Here’s what they're proposing:
• Alternate uniforms would be limited to two uses in the regular season (eliminating the preseason option).
• Alternate uniforms would only be used in Sunday-afternoon games (not prime-time or nationally televised games).
• Alternate uniforms would only be worn prior to the start of the "flexible scheduling" portion of the schedule, which begins in Week 10.
The rationale appears to be an attempt to "protect" the team's brands [specifically, the memo says that the increasing use of alternate uniforms could "potentially compromise a club's national brand equity" — PL], although given most of these third jerseys' popularity with teams and their fans, I tend to think the real reason is that the NFL doesn’t want a casual fan to turn on a Sunday/Monday night game and find the Jets wearing navy and gold and have no idea who's playing. An unfortunate change, in my opinion.
If the NFL's motivation is to ensure that "a casual fan (doesn't) turn on a Sunday/Monday night game and find the Jets wearing navy and gold and have no idea who's playing," then I'm all for it. Good for them.

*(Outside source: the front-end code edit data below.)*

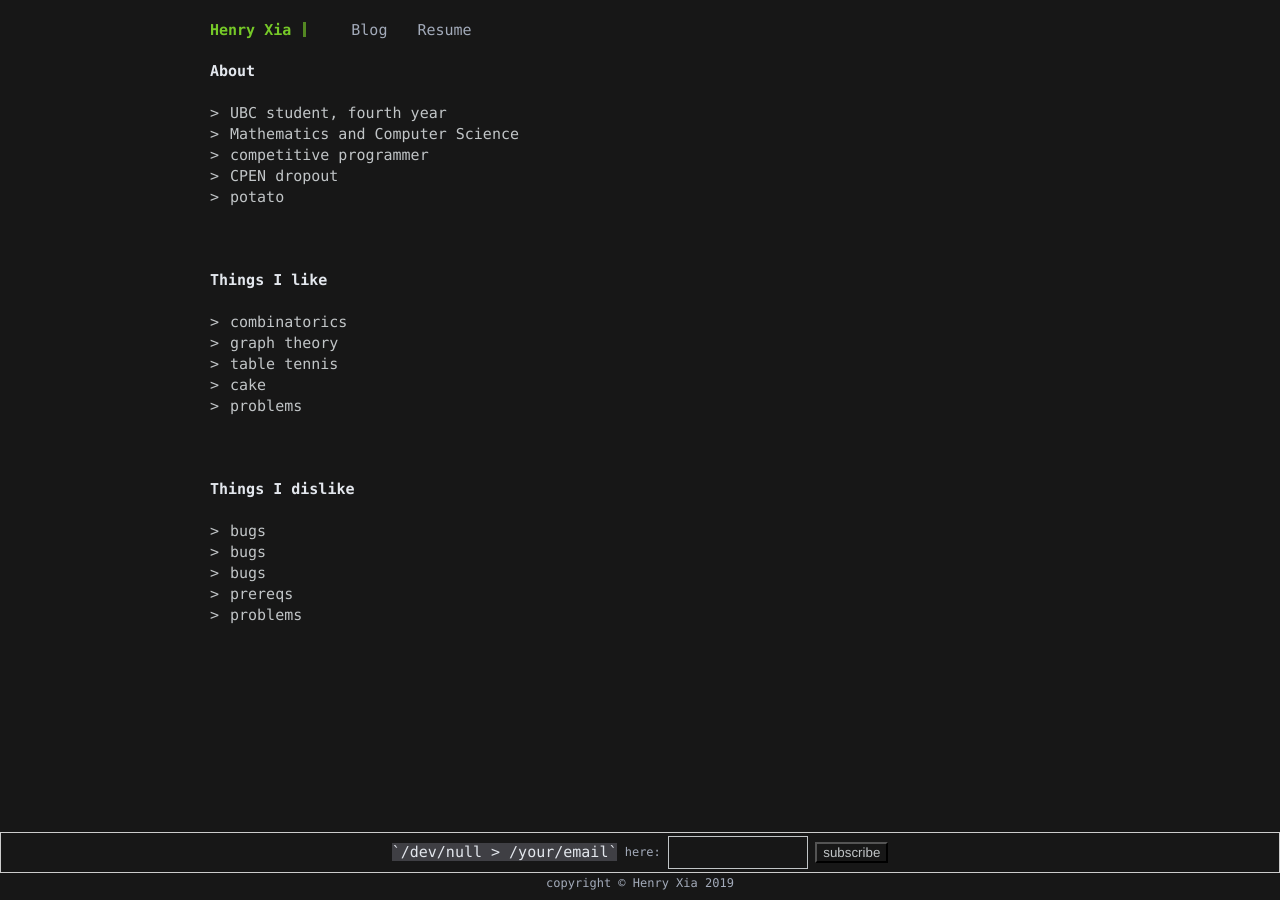
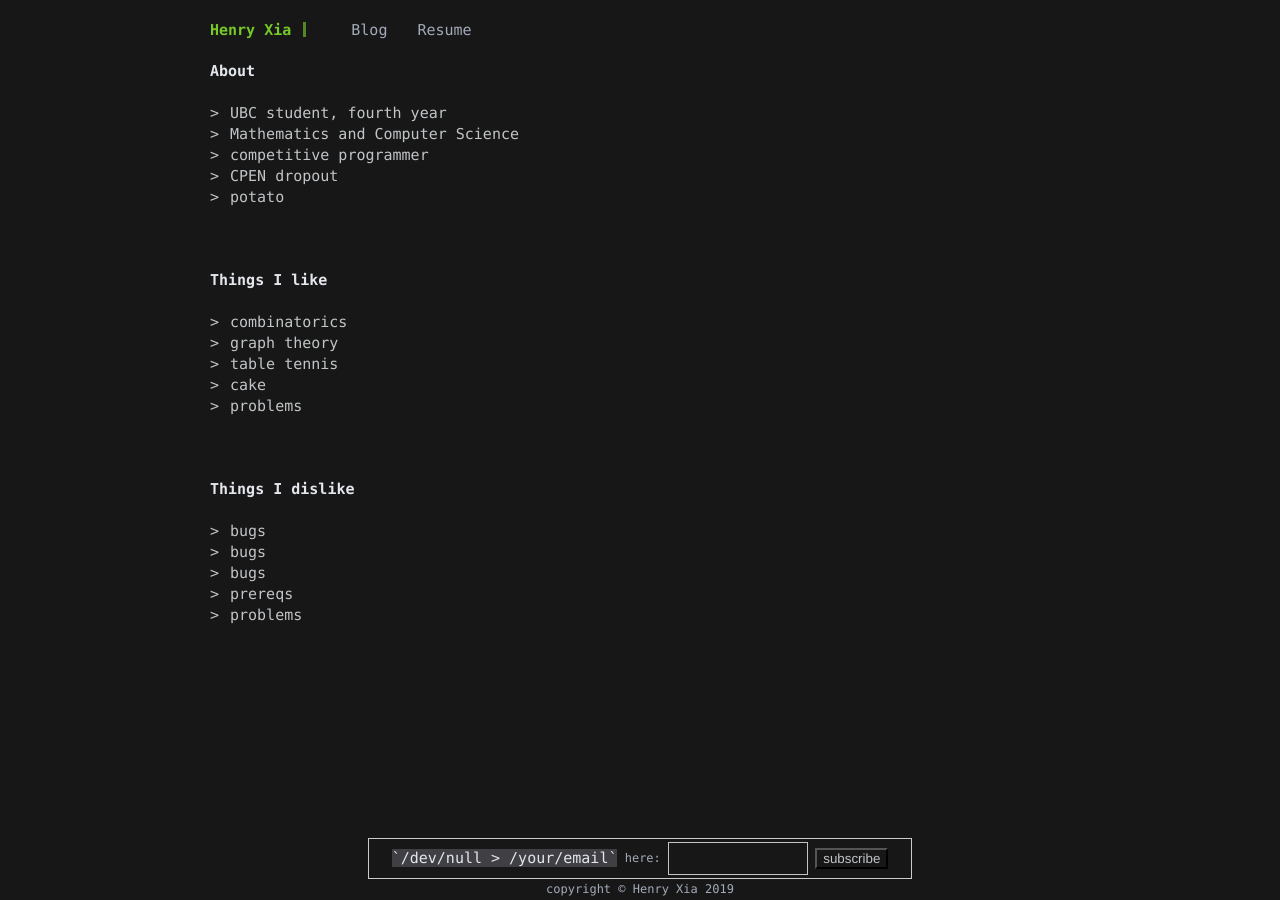
Before and after one commit to ehnryx/ehnryx.github.io, a Jekyll site: the page built from index.md, in a window 1280 px wide. Built offline with Jekyll 4.4.1, drawn with Linux system fonts in a browser that asks for light colours.

Commit message:
contain the damn footer

```diff
--- a/_includes/footer.html
+++ b/_includes/footer.html
@@ -1,4 +1,4 @@
-<div class="terminal-footer">
+<div class="container terminal-footer">
 	{% include subscribe.html %}
 	copyright &copy; Henry Xia 2019
 </div>
```
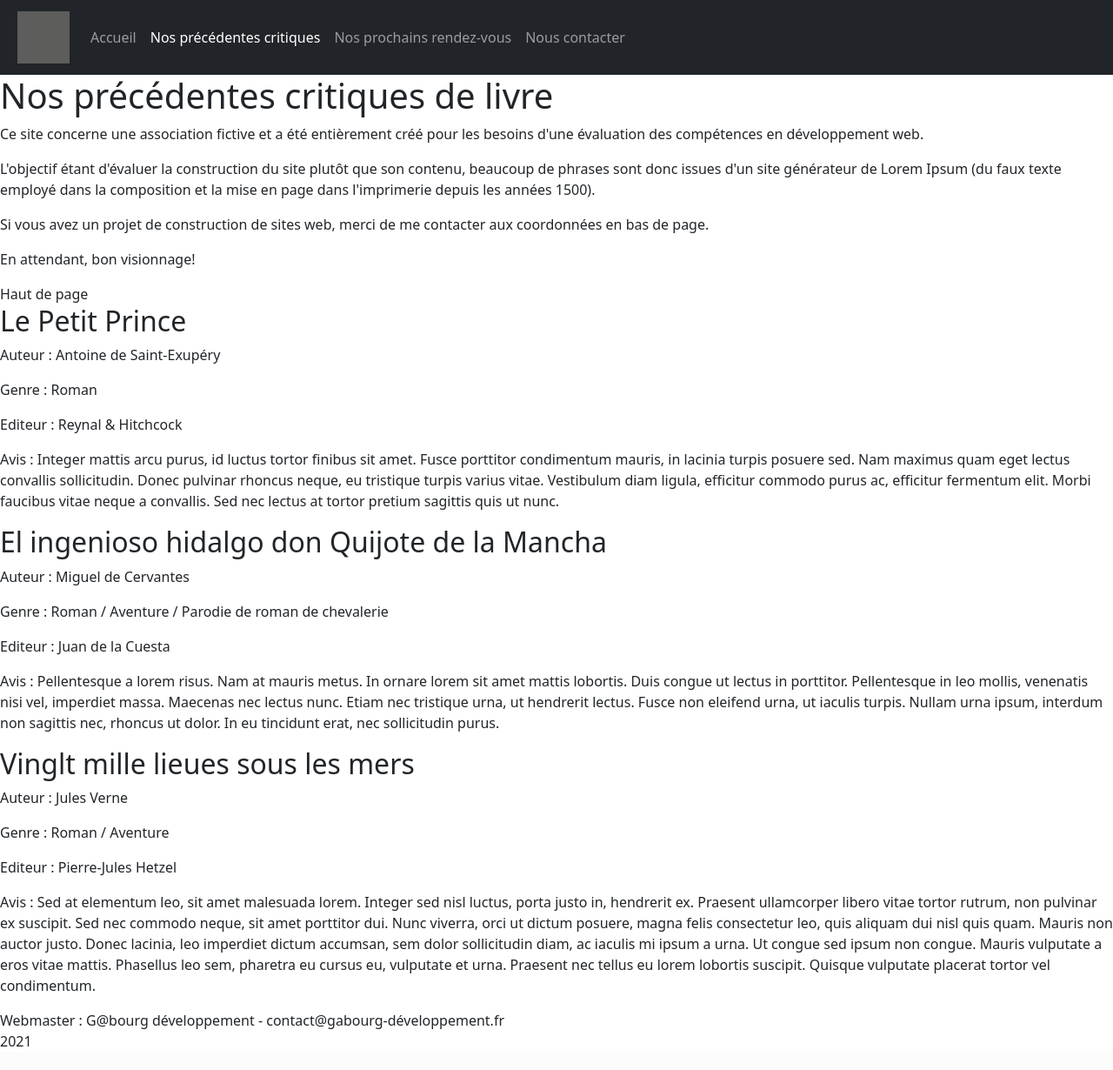
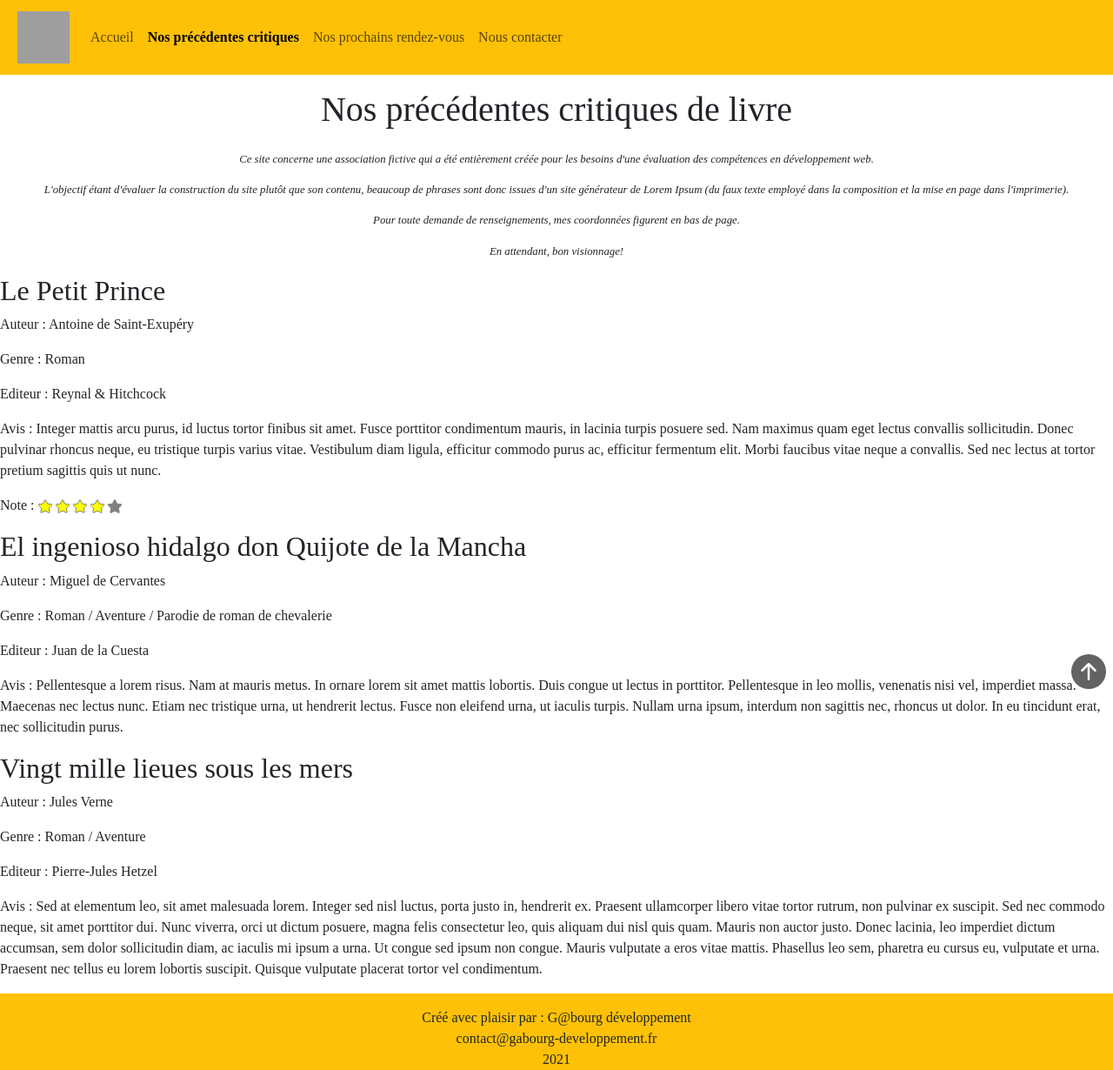
Before and after one commit to Jeremy-gabourg/Evaluation-2-HTML-CSS-Bootstrap, a PHP site: page /critiques1.html in a window 1280 px wide. Shown: the whole page at 87% size. Before the commit the page ends 1203 px from the top, so only its background shows below. Run offline with PHP 8.4, Linux system fonts and the light colour scheme; some libraries are stand-ins or nearby versions; some web fonts are replaced; grey boxes are pictures that could not be loaded.

Commit message:
DOC : add family font and finish homepage with Bootstrap

```diff
--- a/web/critiques1.html
+++ b/web/critiques1.html
@@ -12,11 +12,11 @@
   <link rel="icon" type="image/svg" href="../Medias/loud.svg">
 </head>
 <body>
-  <header class="navbar navbar-expand-md navbar-dark bg-dark">
-    <nav class="container-xxl flex-wrap" aria-label="Main navigation">
+  <header class="navbar navbar-expand-md navbar-light bg-warning">
+    <nav class="container-xxl flex-wrap" aria-label="Main navigation" id="HautDePage">
 
       <a href="#" class="navbar-brand ms-2">
-        <img src="../Medias/loud.svg" alt="Logo 'Lectique'" class="logo" height="60px" width="60px">
+        <img src="../Medias/loud.svg" alt="Logo 'Lectique'" height="60px" width="60px">
       </a>
 
         <button class="navbar-toggler collapsed"
@@ -35,7 +35,7 @@
               <a href="../accueil.html" class="nav-link p-2">Accueil</a>
             </li>
             <li class="nav-item col-12 col-md-auto">
-              <a href="#" class="nav-link p-2 active">Nos précédentes critiques</a>
+              <a href="#" class="nav-link p-2 active fw-bold">Nos précédentes critiques</a>
             </li>
             <li class="nav-item col-12 col-md-auto">
               <a href="./prochains_rdv.html" class="nav-link p-2">Nos prochains rendez-vous</a>
@@ -47,16 +47,18 @@
         </ul>
     </nav>
   </header>
-  <article>
-    <h1>Nos précédentes critiques de livre</h1>
-    <p>Ce site concerne une association fictive et a été entièrement créé pour les besoins d'une évaluation des
+  <main>
+
+    <section>
+      <h1 class="text-center mx-2 pt-3">Nos précédentes critiques de livre</h1>
+      <article class="text-center fst-italic mx-2 mt-4 avertissement">
+        <p>Ce site concerne une association fictive qui a été entièrement créée pour les besoins d'une évaluation des
         compétences en développement web.</p>
         <p>L'objectif étant d'évaluer la construction du site plutôt que son contenu, beaucoup de phrases sont donc issues
-      d'un site générateur de Lorem Ipsum (du faux texte employé dans la composition et la mise en page dans l'imprimerie
-      depuis les années 1500).</p>
-    <p>Si vous avez un projet de construction de sites web, merci de me contacter aux coordonnées en bas de page.</p>
+        d'un site générateur de Lorem Ipsum (du faux texte employé dans la composition et la mise en page dans l'imprimerie).</p>
+        <p>Pour toute demande de renseignements, mes coordonnées figurent en bas de page.</p>
         <p>En attendant, bon visionnage!</p>
-		<div>Haut de page</div>
+      </article>
 
       <h2>Le Petit Prince</h2>
         <p>Auteur : Antoine de Saint-Exupéry</p>
@@ -67,6 +69,24 @@
           neque, eu tristique turpis varius vitae. Vestibulum diam ligula, efficitur commodo purus ac, efficitur
           fermentum elit. Morbi faucibus vitae neque a convallis. Sed nec lectus at tortor pretium sagittis quis ut
           nunc.</p>
+        <p>Note :
+          <svg xmlns="http://www.w3.org/2000/svg" width="16" height="16" fill="currentColor" class="bi bi-star-fill pleine" viewBox="0 0 16 16">
+            <path d="M3.612 15.443c-.386.198-.824-.149-.746-.592l.83-4.73L.173 6.765c-.329-.314-.158-.888.283-.95l4.898-.696L7.538.792c.197-.39.73-.39.927 0l2.184 4.327 4.898.696c.441.062.612.636.283.95l-3.523 3.356.83 4.73c.078.443-.36.79-.746.592L8 13.187l-4.389 2.256z"/>
+          </svg>
+          <svg xmlns="http://www.w3.org/2000/svg" width="16" height="16" fill="currentColor" class="bi bi-star-fill pleine" viewBox="0 0 16 16">
+            <path d="M3.612 15.443c-.386.198-.824-.149-.746-.592l.83-4.73L.173 6.765c-.329-.314-.158-.888.283-.95l4.898-.696L7.538.792c.197-.39.73-.39.927 0l2.184 4.327 4.898.696c.441.062.612.636.283.95l-3.523 3.356.83 4.73c.078.443-.36.79-.746.592L8 13.187l-4.389 2.256z"/>
+          </svg>
+          <svg xmlns="http://www.w3.org/2000/svg" width="16" height="16" fill="currentColor" class="bi bi-star-fill pleine" viewBox="0 0 16 16">
+            <path d="M3.612 15.443c-.386.198-.824-.149-.746-.592l.83-4.73L.173 6.765c-.329-.314-.158-.888.283-.95l4.898-.696L7.538.792c.197-.39.73-.39.927 0l2.184 4.327 4.898.696c.441.062.612.636.283.95l-3.523 3.356.83 4.73c.078.443-.36.79-.746.592L8 13.187l-4.389 2.256z"/>
+          </svg>
+          <svg xmlns="http://www.w3.org/2000/svg" width="16" height="16" fill="currentColor" class="bi bi-star-fill pleine" viewBox="0 0 16 16">
+            <path d="M3.612 15.443c-.386.198-.824-.149-.746-.592l.83-4.73L.173 6.765c-.329-.314-.158-.888.283-.95l4.898-.696L7.538.792c.197-.39.73-.39.927 0l2.184 4.327 4.898.696c.441.062.612.636.283.95l-3.523 3.356.83 4.73c.078.443-.36.79-.746.592L8 13.187l-4.389 2.256z"/>
+          </svg>
+          <svg xmlns="http://www.w3.org/2000/svg" width="16" height="16" fill="currentColor" class="bi bi-star-fill vide" viewBox="0 0 16 16">
+            <path d="M3.612 15.443c-.386.198-.824-.149-.746-.592l.83-4.73L.173 6.765c-.329-.314-.158-.888.283-.95l4.898-.696L7.538.792c.197-.39.73-.39.927 0l2.184 4.327 4.898.696c.441.062.612.636.283.95l-3.523 3.356.83 4.73c.078.443-.36.79-.746.592L8 13.187l-4.389 2.256z"/>
+          </svg>
+
+        </p>
 
       <h2>El ingenioso hidalgo don Quijote de la Mancha</h2>
         <p>Auteur : Miguel de Cervantes</p>
@@ -77,7 +97,7 @@
           nunc. Etiam nec tristique urna, ut hendrerit lectus. Fusce non eleifend urna, ut iaculis turpis. Nullam urna
           ipsum, interdum non sagittis nec, rhoncus ut dolor. In eu tincidunt erat, nec sollicitudin purus.</p>
 
-    <h2>Vinglt mille lieues sous les mers</h2>
+      <h2>Vingt mille lieues sous les mers</h2>
         <p>Auteur : Jules Verne</p>
         <p>Genre : Roman / Aventure</p>
         <p>Editeur : Pierre-Jules Hetzel</p>
@@ -88,11 +108,30 @@
           iaculis mi ipsum a urna. Ut congue sed ipsum non congue. Mauris vulputate a eros vitae mattis. Phasellus leo
           sem, pharetra eu cursus eu, vulputate et urna. Praesent nec tellus eu lorem lobortis suscipit. Quisque
           vulputate placerat tortor vel condimentum.</p>
-  </article>
-  <footer>
-    <div>Webmaster : G@bourg développement - contact@gabourg-développement.fr</div>
-    <div>2021</div>
+        </section>
+        <div class="position-fixed bottom-0 end-0 mb-2 me-2">
+          <a href="#HautDePage">
+            <svg
+          role="button"
+          xmlns="http://www.w3.org/2000/svg"
+          width="40"
+          height="40"
+          fill="currentColor"
+          class="bi bi-arrow-up-circle-fill logo"
+          viewBox="0 0 16 16">
+          <path d="M16 8A8 8 0 1 0 0 8a8 8 0 0 0 16 0zm-7.5 3.5a.5.5 0 0 1-1 0V5.707L5.354
+          7.854a.5.5 0 1 1-.708-.708l3-3a.5.5 0 0 1 .708 0l3 3a.5.5 0 0 1-.708.708L8.5 5.707V11.5z"/>
+          </svg>
+          </a>
+        </div>
+  </main>
+
+  <footer class="bg-warning">
+    <div class="text-center pt-3">Créé avec plaisir par : G@bourg développement</div>
+    <div class="text-center">contact@gabourg-developpement.fr</div>
+    <div class="text-center">2021</div>
   </footer>
+
   <script src="../Tools/jquery-3.5.1.min.js"></script>
   <script src="../Tools/bootstrap.bundle.min.js"></script>
 </body>
--- a/web/style.css
+++ b/web/style.css
@@ -1,3 +1,50 @@
+@font-face{
+  font-family: Gentium Book Basic;
+  src: url(../Tools/GentiumBookBasic-Regular.ttf);
+}
+
+body{
+  font-family: Gentium Book Basic;
+}
+
 .logo{
-  filter: invert(97%) sepia(1%) saturate(334%) hue-rotate(6deg) brightness(91%) contrast(92%);
+  filter: invert(0%) sepia(0%) saturate(0%) hue-rotate(139deg) brightness(100%) contrast(104%);
 }
+
+.avertissement{
+  font-size: 0.8em;
+}
+
+.texte_explicatif{
+  text-align: justify;
+  text-indent: 10%;
+}
+
+.image_titre{
+  position: relative;
+  height: 200px;
+  z-index: 1;
+}
+.image_acceuil{
+  position: absolute;
+  opacity: 0.40;
+  top : 0;
+  left: 0;
+}
+
+.titre{
+  position: absolute;
+  width: 100%;
+  top: 40%;
+  z-index: 2;
+}
+
+.pleine{
+  stroke: grey;
+  fill: yellow;
+}
+
+.vide{
+  stroke: grey;
+  fill: grey;
+}
```
Also changed, not shown: Tools/OFL.txt (added, +94 -0 lines), accueil.html (+56 -30 lines), Medias/open-single-book.jpg (added), Tools/GentiumBookBasic-Bold.ttf (added), Tools/GentiumBookBasic-BoldItalic.ttf (added), Tools/GentiumBookBasic-Italic.ttf (added), Tools/GentiumBookBasic-Regular.ttf (added), web/contacts.html (line endings or trailing spaces). Lines whose indentation alone changed are shown as unchanged.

One could make a case that there is a time and place for things like alternate uniforms (even the ones created as marketing stunts). The larger stages, however, shouldn't be that time. Wear the funky alternates in front of your home fans, but when the nation's watching, wear your best look. If that's really your alternate, then adopt it as your primary.
Lukas also adds some insight to 2012 and beyond:
The real news here, it seems to me, is that the league's shift from Reebok to Nike isn’t going to bring any drastic changes. Even though this memo is just a proposal (Zach's source at the league isn’t sure whether it's been voted on or approved yet), its wording makes it pretty obvious that the NFL is way too conservative, way too committed to its core brand identities, to allow major tinkering by the swooshkateers. An NCAA-style parade of alt designs? Not gonna happen.Agreed. As much as Nike has manhandled the college teams they outfit (with a few notable exceptions), their European soccer designs have been remarkably respectful of the teams' history. That's why I'm not terribly concerned about their taking over the league-wide uniform contract (not to mention that I'm still hoping Nike will solve the little uniform problem the Packers have struggled with in recent decades)
Which, incidentally, is exactly what I’ve been saying all along. People can make all the crazy-ass mock-ups they want, but the NFL is still gonna look like the NFL in 2012. Bank on it.
And again, if you're not reading Uni Watch every single day, you should be.
(h/t: Paul Lukas, Uni Watch)